It’s not every day that a car company comes out with a truly pure, lightweight, sports car. Back in 2012, Toyota and Subaru got together and did just that. It was released under the name Subaru BRZ and Scion FR-S and immediately gained cult status among enthusiasts. Light weight, a low center of gravity thanks to the boxer-4-cylinder engine and well-developed suspension led to a truly engaged driving experience. In the short time since they introduced the car, Subaru has already dropped it and Toyota has changed the name – now just the Toyota 86, but those subtle improvements mean that it’s better than ever.
New for 2018, the front and rear fascias are all new and a little bit more aggressive looking. Certainly there’s a bit of aerodynamic performance improvement as well that comes along with the improved appearance. The rear spring rates have been reduced a bit, which makes the ride a bit more compliant without harming the handling. In fact, in some ways it’s better because it’s more compliant over the lumpy Chicago roadways. It might be a tick slower on a racetrack or autocross course, but in everyday use it’s better.
I’m not sure why anyone would get one of these with an automatic transmission, but oddly that option exists. This car begs for the manual transmission so you can ensure that you keep the engaging engine in the powerband. Luckily our test car was so equipped, and having enjoyed some time behind the wheel, I strongly suggest you learn to drive manual so you can fully enjoy it.
On the inside, it’s all about the basics. There’s a really comfortable and supportive pair of seats with a pretty marginally-useful rear seat. The materials aren’t great, and the technology is sparse, but for a change we like it just like that. You buy a car like this worried more about how much it weighs than about how nice the trim is. Still, it’s quite a respectable cabin, and with a starting weight just over 2600lb, it delivers on light weight as well.
With 200hp from the compact engine, there’s a great power-to weight ratio. It’s not a rocket ship, but it’s quick and nimble. It’s nearly impossible to not smile ear to ear while tossing it through some twisty roads, something that we’re severely lacking in Chicago.

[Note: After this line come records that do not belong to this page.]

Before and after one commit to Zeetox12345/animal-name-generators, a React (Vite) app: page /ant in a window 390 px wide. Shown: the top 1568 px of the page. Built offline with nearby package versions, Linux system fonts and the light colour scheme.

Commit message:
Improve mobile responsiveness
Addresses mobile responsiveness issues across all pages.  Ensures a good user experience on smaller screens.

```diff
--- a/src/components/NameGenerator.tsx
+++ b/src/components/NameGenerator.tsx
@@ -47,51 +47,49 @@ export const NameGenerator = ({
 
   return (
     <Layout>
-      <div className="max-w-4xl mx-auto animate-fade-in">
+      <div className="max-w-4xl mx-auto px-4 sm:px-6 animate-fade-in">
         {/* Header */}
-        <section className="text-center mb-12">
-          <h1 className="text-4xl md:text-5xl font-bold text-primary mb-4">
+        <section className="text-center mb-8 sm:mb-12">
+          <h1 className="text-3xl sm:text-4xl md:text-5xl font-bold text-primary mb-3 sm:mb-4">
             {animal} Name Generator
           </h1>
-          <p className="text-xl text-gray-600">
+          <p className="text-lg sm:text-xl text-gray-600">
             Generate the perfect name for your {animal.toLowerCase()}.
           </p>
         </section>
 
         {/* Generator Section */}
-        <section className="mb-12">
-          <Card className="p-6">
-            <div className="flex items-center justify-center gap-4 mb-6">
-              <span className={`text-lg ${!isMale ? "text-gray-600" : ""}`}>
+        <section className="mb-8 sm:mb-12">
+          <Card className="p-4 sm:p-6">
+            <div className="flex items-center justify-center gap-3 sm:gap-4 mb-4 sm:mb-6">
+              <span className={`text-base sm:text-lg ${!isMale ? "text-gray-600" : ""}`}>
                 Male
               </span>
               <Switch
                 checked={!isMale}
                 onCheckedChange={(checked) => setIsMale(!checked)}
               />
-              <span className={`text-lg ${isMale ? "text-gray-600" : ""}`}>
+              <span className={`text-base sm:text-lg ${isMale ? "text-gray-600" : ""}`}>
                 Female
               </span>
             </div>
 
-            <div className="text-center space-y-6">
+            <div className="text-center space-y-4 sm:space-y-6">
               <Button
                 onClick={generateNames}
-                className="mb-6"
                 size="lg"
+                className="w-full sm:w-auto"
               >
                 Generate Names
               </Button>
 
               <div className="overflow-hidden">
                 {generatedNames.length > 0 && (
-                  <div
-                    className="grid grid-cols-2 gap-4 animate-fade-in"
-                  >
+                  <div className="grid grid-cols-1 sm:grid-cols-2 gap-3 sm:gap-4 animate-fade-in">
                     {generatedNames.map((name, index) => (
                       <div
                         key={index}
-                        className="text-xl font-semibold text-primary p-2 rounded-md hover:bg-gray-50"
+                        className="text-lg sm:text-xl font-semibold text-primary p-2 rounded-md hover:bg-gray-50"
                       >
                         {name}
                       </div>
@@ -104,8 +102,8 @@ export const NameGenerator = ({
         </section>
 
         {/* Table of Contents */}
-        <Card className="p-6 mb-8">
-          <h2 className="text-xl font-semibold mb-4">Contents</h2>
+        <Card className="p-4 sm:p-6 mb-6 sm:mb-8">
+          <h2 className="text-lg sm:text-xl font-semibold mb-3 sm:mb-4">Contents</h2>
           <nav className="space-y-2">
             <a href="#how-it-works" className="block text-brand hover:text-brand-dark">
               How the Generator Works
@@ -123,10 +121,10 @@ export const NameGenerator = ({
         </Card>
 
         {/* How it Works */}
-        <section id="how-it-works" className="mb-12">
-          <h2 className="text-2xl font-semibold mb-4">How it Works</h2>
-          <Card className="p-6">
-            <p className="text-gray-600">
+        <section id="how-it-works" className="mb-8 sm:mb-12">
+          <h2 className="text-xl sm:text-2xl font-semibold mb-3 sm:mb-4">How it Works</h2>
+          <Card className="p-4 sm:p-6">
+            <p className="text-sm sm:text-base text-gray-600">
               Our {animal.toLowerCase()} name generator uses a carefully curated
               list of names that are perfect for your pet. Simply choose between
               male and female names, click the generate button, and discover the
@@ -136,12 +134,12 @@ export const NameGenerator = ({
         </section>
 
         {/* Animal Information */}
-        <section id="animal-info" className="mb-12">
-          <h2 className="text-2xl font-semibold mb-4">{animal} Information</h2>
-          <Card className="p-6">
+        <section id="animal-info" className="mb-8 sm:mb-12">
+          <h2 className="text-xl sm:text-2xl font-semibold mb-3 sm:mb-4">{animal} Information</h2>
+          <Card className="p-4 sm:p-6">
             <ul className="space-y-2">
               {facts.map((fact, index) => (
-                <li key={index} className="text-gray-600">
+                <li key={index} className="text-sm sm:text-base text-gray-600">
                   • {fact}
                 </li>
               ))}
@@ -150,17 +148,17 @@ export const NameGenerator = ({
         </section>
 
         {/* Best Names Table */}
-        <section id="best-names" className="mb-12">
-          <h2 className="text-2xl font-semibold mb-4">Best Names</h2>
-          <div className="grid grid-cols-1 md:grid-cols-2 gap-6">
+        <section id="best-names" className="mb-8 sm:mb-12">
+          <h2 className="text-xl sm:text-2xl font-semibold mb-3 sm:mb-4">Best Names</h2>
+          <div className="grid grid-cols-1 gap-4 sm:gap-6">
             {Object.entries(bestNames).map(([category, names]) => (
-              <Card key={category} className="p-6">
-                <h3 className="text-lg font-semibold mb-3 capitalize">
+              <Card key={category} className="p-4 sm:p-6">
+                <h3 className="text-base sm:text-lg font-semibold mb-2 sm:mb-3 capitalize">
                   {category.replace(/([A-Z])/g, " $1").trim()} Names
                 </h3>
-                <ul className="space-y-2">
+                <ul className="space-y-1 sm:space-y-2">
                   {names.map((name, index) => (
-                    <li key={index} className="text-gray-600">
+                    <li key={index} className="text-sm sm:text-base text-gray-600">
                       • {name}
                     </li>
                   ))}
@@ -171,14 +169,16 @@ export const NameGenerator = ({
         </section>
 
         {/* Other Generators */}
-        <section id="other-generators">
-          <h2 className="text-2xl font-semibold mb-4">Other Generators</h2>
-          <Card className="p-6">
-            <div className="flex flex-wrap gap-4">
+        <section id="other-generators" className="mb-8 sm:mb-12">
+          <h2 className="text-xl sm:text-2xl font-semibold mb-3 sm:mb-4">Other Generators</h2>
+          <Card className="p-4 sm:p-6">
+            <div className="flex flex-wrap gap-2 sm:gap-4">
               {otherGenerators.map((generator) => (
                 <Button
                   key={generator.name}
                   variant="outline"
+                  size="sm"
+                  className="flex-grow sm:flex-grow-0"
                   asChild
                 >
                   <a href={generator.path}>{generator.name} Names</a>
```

One thing that makes the car so fun to drive is that they resisted the urge to put huge tires on it. Sure, having a ton of grip is great, but it’s also great to have a lower limit so it’s easier to attain. When I started racing, I started in a low-powered car without much grip – and I credit that to some of my success. You can’t learn the limit when the limit is too high. Car enthusiasts get hung up on skidpad numbers, 0-60 times and the like – but a car like this transcends those numbers. It’s accessible, and that makes it a perfect car for a young enthusiast who wants to learn to be a better driver.
I think this will be looked at as a really important car in the not-too-distant future. As cars get more computerized, self-driving, electric-powered and connected – they will become the polar opposite of this piece of analog history. It’s got some gadgets, but for the most part this is a pure driving machine. I am all for the progress we’re seeing in the industry, for the safety and convenience that all these advances will bring. I’m all for reducing our footprint on the planet and making it a better place. Hopefully, cars like this remain available because driving cars like this does makes the world feel like a better place, or at least a happier place!
Special thanks to Toyota Motor Corporation for providing the 2017 Toyota 86 for review